Once the pictures are set aside, reproduce the entries below exactly.

== PROVIDED DATA ==

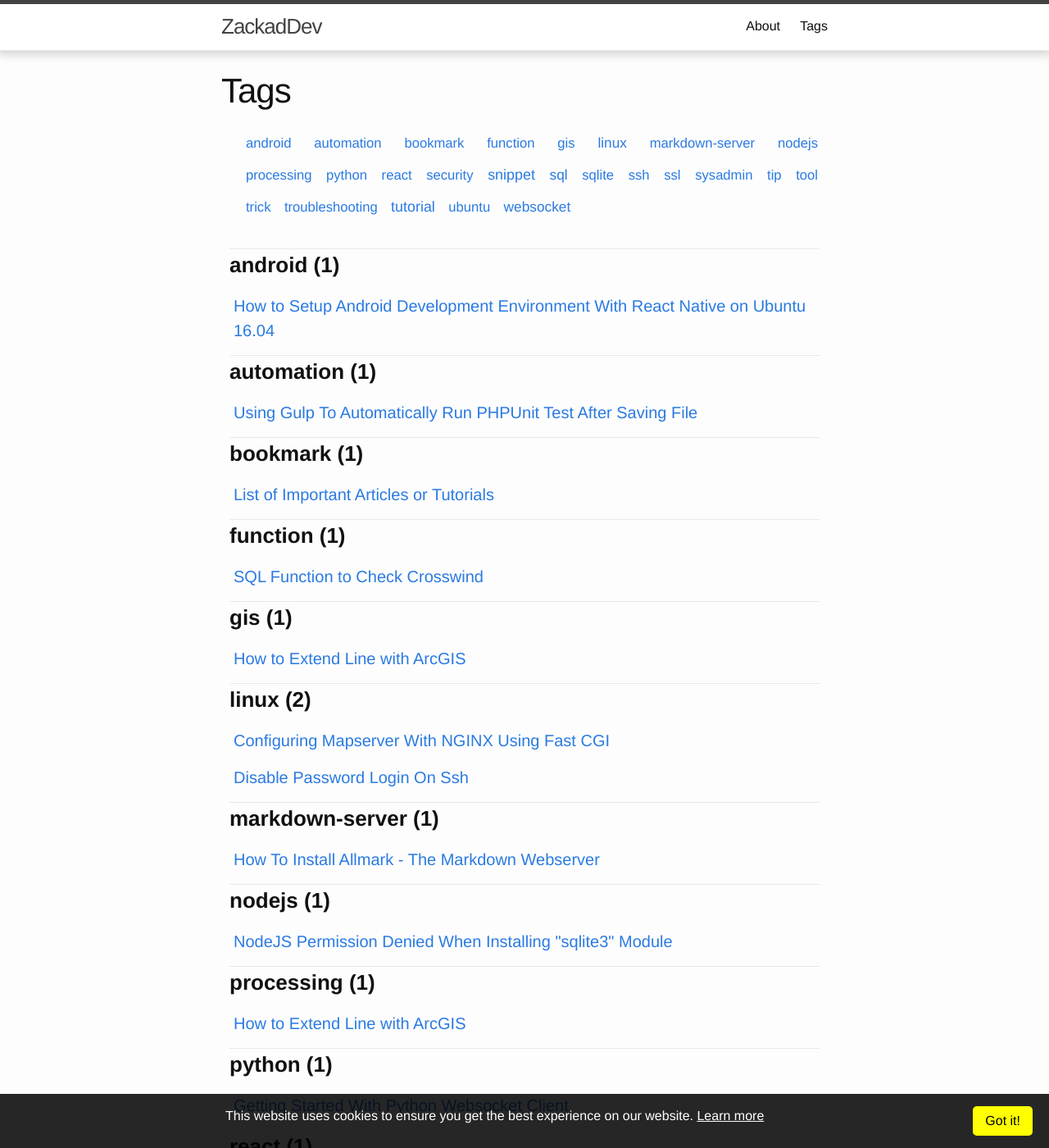
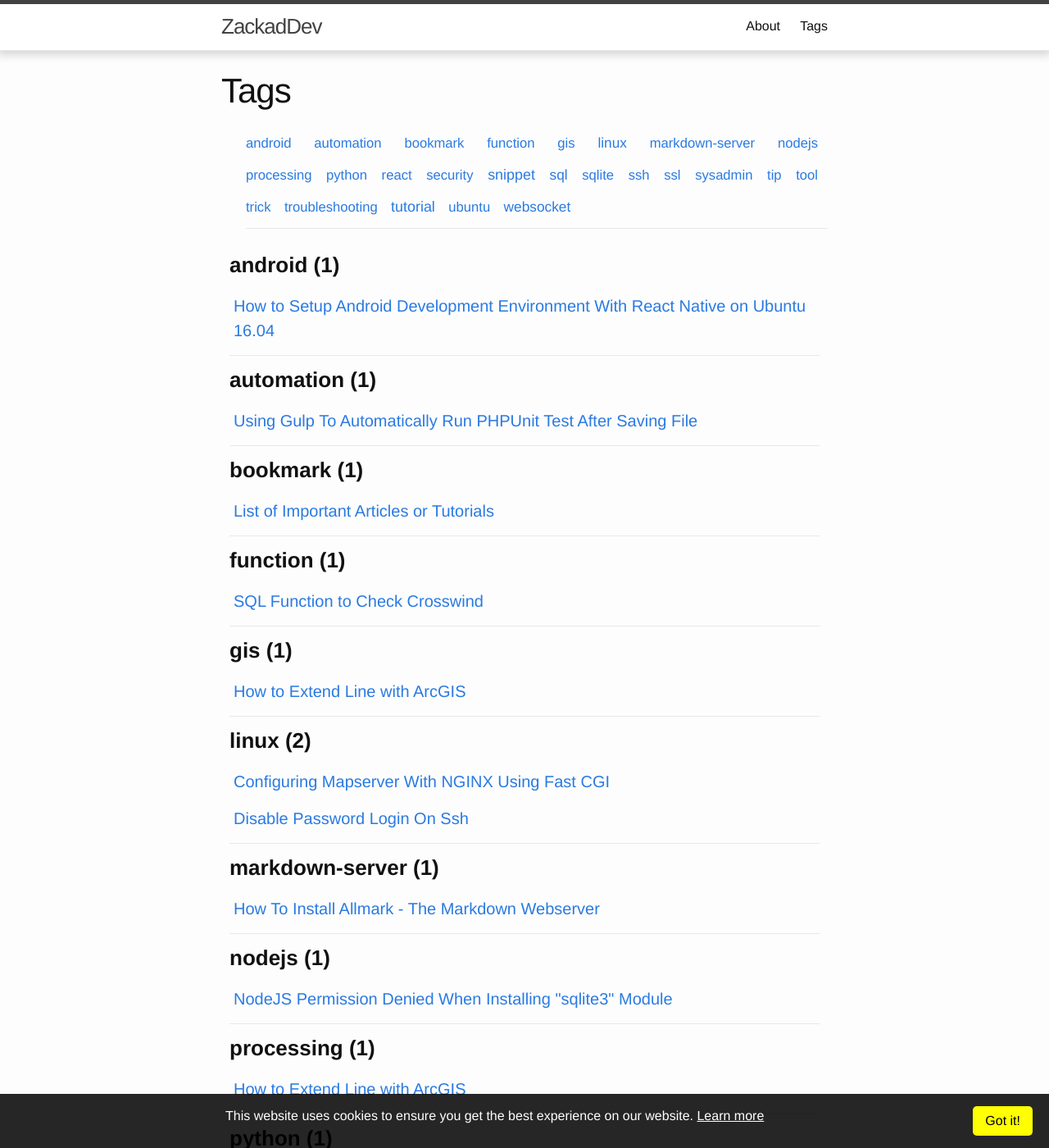
Before and after one commit to zackad/blog-src, a Jekyll site: the page built from tags.html, in a window 1280 px wide and 1400 px high. Shown: the whole window at 82% size. Built offline with Jekyll 4.4.1, drawn with Linux system fonts in a browser that asks for light colours; comment, search, counter and statistics services are not loaded.

Commit message:
fix margin of archive item reorganize border

```diff
--- a/_sass/minima/_layout.scss
+++ b/_sass/minima/_layout.scss
@@ -206,6 +206,7 @@
   padding: 0;
   text-align: justify;
   font-size: 16px;
+  border-bottom: 1px solid $grey-color-light;
   li {
     display: inline-block;
     margin: 0 12px 12px 0;
@@ -216,7 +217,15 @@
   padding: 5px;
   .archive-group {
     margin: 5px;
-    border-top: 1px solid $grey-color-light;
+    border-bottom: 1px solid $grey-color-light;
+    margin-top: -60px;
+    &:last-child {
+      border-bottom: none;
+    }
+    a[name] {
+      display: block;
+      padding-top: 65px;
+    }
     h3 {
       font-weight: 600;
     }
--- a/tags.html
+++ b/tags.html
@@ -18,8 +18,8 @@ permalink: /tags/
 {% for tag in tags %}
   <div class="archive-group">
     {% capture tag_name %}{{ tag | first }}{% endcapture %}
+    <a name="{{ tag_name | slugize }}"></a>
     <h3 id="#{{ tag_name | slugize }}">{{ tag_name }} ({{ site.tags[tag_name] | size }}) </h3>
-    <a name="{{ tag_name | slugize }}"></a>
     {% for post in site.tags[tag_name] %}
     <article class="archive-item">
       <h4><a href="{{ root_url }}{{ post.url }}">{{post.title}}</a></h4>
```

===

*REPLY*
Before and after one commit to zackad/blog-src, a Jekyll site: the page built from tags.html, in a window 1280 px wide and 1400 px high. Shown: the whole window at 82% size. Built offline with Jekyll 4.4.1, drawn with Linux system fonts in a browser that asks for light colours; comment, search, counter and statistics services are not loaded.

Commit message:
fix margin of archive item reorganize border

```diff
--- a/_sass/minima/_layout.scss
+++ b/_sass/minima/_layout.scss
@@ -206,6 +206,7 @@
   padding: 0;
   text-align: justify;
   font-size: 16px;
+  border-bottom: 1px solid $grey-color-light;
   li {
     display: inline-block;
     margin: 0 12px 12px 0;
@@ -216,7 +217,15 @@
   padding: 5px;
   .archive-group {
     margin: 5px;
-    border-top: 1px solid $grey-color-light;
+    border-bottom: 1px solid $grey-color-light;
+    margin-top: -60px;
+    &:last-child {
+      border-bottom: none;
+    }
+    a[name] {
+      display: block;
+      padding-top: 65px;
+    }
     h3 {
       font-weight: 600;
     }
--- a/tags.html
+++ b/tags.html
@@ -18,8 +18,8 @@ permalink: /tags/
 {% for tag in tags %}
   <div class="archive-group">
     {% capture tag_name %}{{ tag | first }}{% endcapture %}
+    <a name="{{ tag_name | slugize }}"></a>
     <h3 id="#{{ tag_name | slugize }}">{{ tag_name }} ({{ site.tags[tag_name] | size }}) </h3>
-    <a name="{{ tag_name | slugize }}"></a>
     {% for post in site.tags[tag_name] %}
     <article class="archive-item">
       <h4><a href="{{ root_url }}{{ post.url }}">{{post.title}}</a></h4>
```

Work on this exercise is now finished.